Range-of-Motion Drills for Belly Flyers
Brought to you by Niklas Daniel and Brianne Thompson of AXIS Flight School at Skydive Arizona in Eloy. Photos by Niklas Daniel. Information about AXIS' coaching and instructional services is available at axisflightschool.com.
Once you are proficient at flying a solid, neutral belly position, you will eventually want to connect with your friends. But before attempting to take docks with other jumpers, challenge your own stability by performing range-of-motion drills. These drills will take you out of your comfort zone and force you to adapt your flying style in order to keep your body under control. This, in turn, will strengthen your body-flight skills through enhanced air awareness and balance.
- To become more stable and mobile while belly flying.
- To gain the skill set necessary to begin flying with the entire body rather than just the arms.
- To gain the skill set necessary to take grips on other jumpers and to be able to rapidly recover from instability, whether self induced or caused by others, even on the hill.
- To counteract unwanted movement during maneuvers.
- Proficiency in the belly neutral position (see “Foundations of Flight—Belly Neutral Position,” February 2014 Parachutist).
- Ability to perform forward and backward movement, fall-rate changes, and left and right turns and side slides. (You do not have to be able to execute these perfectly.)
First, touch various parts of your body with one hand only. In order of difficulty, try touching your
- Other hand
Once you’re proficient at performing these skills with one hand, perform them using both hands at the same time. Once that is easy, attempt to touch the same points across your centerline (e.g., right hand on left knee). If you can execute these moves, you’re likely to be successful when you start trying to take grips.
Treat these exercises like games rather than rigid drills. Play, have fun and explore where the end ranges of your mobility and balance are.

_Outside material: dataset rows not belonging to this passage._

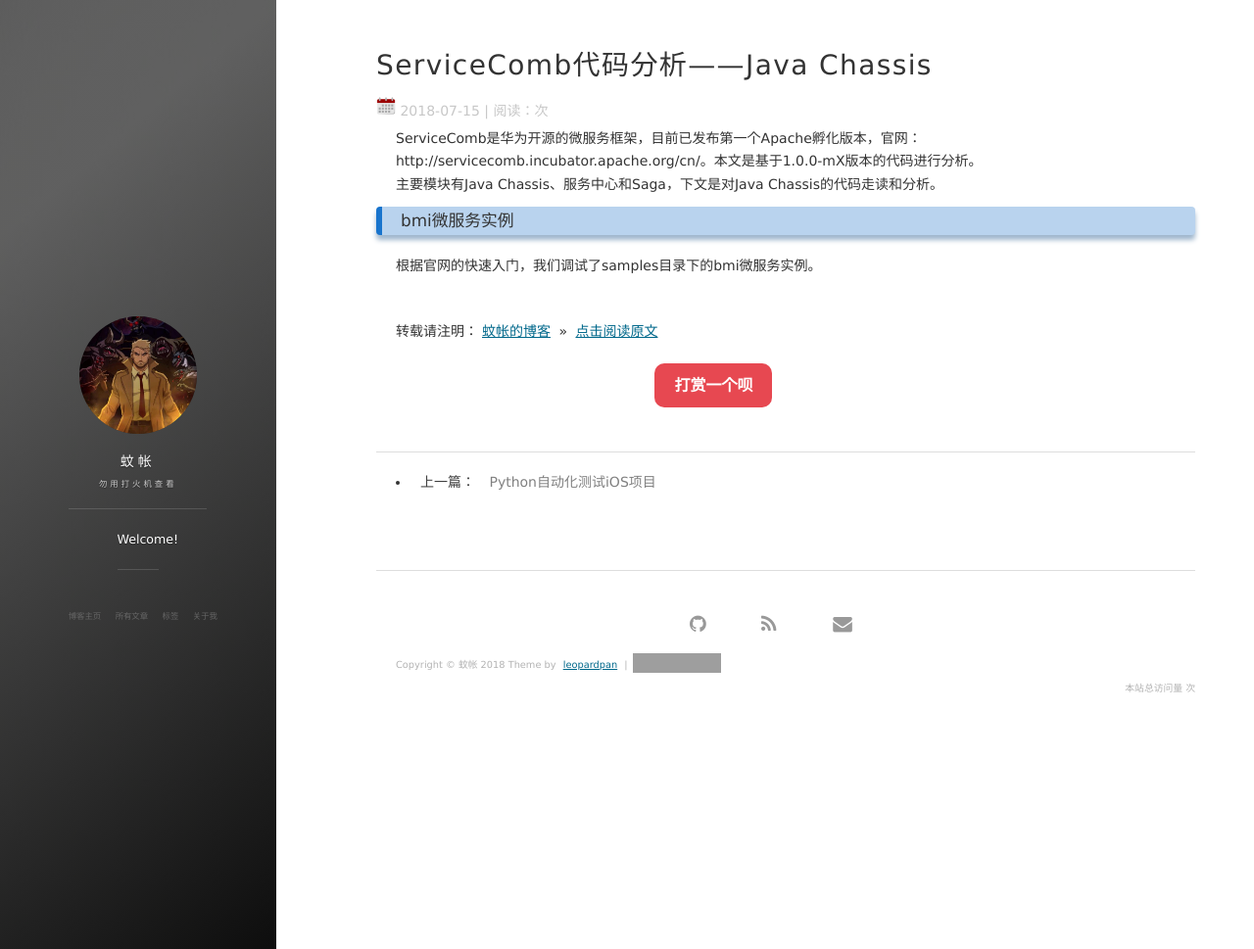
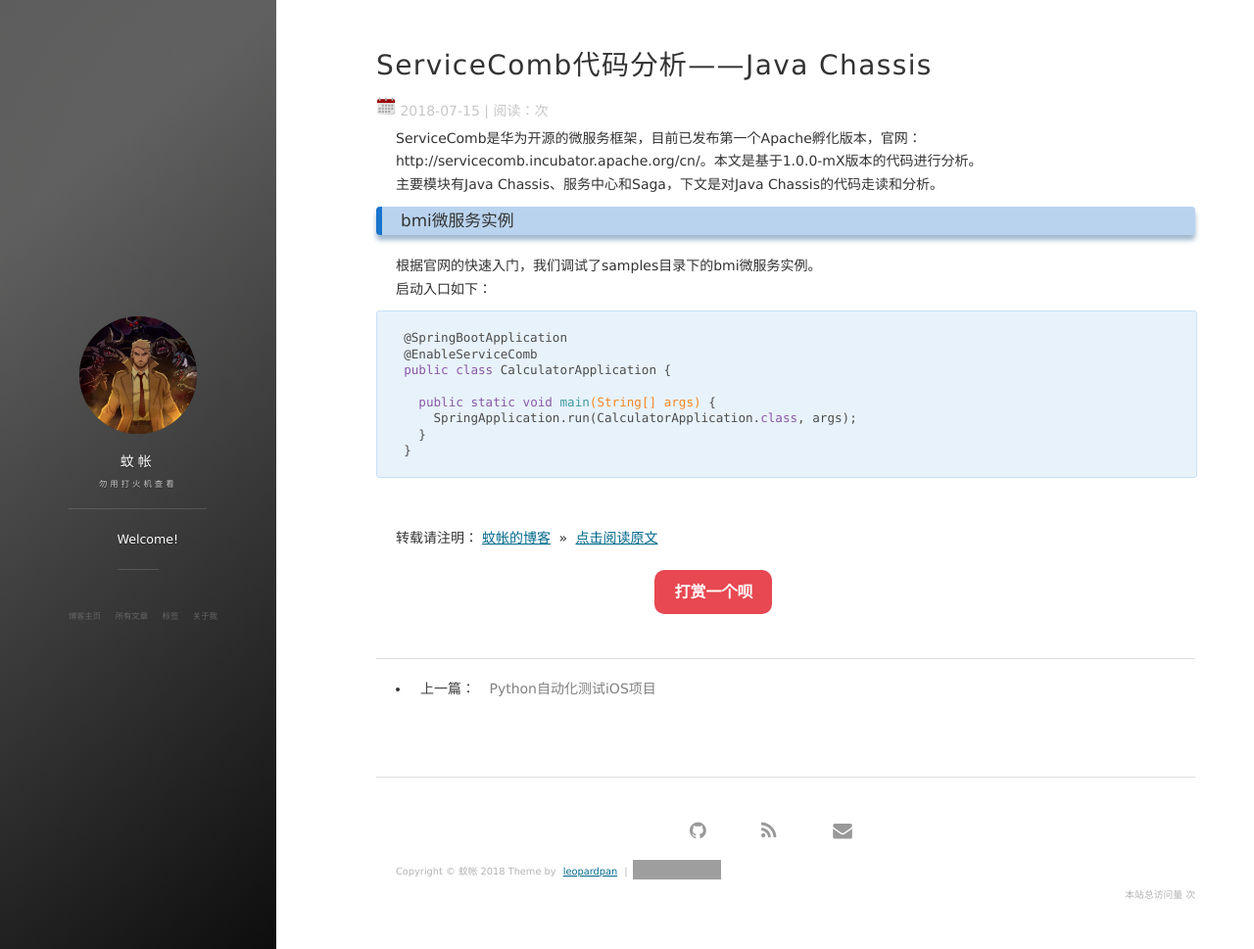
Before and after one commit to NevilleYeung/NevilleYeung.github.io, a Jekyll site: the page built from _posts/2018-07-15-Details-ServiceComb-CodeAnalysis-JavaChassis.md, in a window 1280 px wide and 969 px high. Shown: the whole window at 98% size. Built offline with Jekyll 4.4.1, drawn with Linux system fonts in a browser that asks for light colours; nearby versions of some CDN libraries; comment, search, counter and statistics services are not loaded; grey boxes are pictures that could not be loaded.

Commit message:
更新博客

````diff
--- a/_posts/2018-07-15-Details-ServiceComb-CodeAnalysis-JavaChassis.md
+++ b/_posts/2018-07-15-Details-ServiceComb-CodeAnalysis-JavaChassis.md
@@ -12,7 +12,17 @@ ServiceComb是华为开源的微服务框架，目前已发布第一个Apache孵
 ### bmi微服务实例
 
 根据官网的快速入门，我们调试了samples目录下的bmi微服务实例。
+启动入口如下：
+```
+@SpringBootApplication
+@EnableServiceComb
+public class CalculatorApplication {
 
+  public static void main(String[] args) {
+    SpringApplication.run(CalculatorApplication.class, args);
+  }
+}
+```
 
 
 
````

Maintain fall rate and heading while:
- Moving your arms in front of your body and twiddling your thumbs. (Keep your elbows slightly in front of and below your shoulders.)
- Flying with one hand at your side and compensating with the other arm.
- Moving both arms out to your sides and compensating by bending your knees slightly.
- Dropping one knee (to learn how to fly with your legs).
When you begin docking on another jumper, you should not rely on that person to maintain stability (see “Foundations of Flight—Taking Grips,” October 2012 Parachutist). Therefore, your goal in these exercises is to maintain stability, heading and a consistent fall rate while solo, which will translate to reliable performance on group jumps.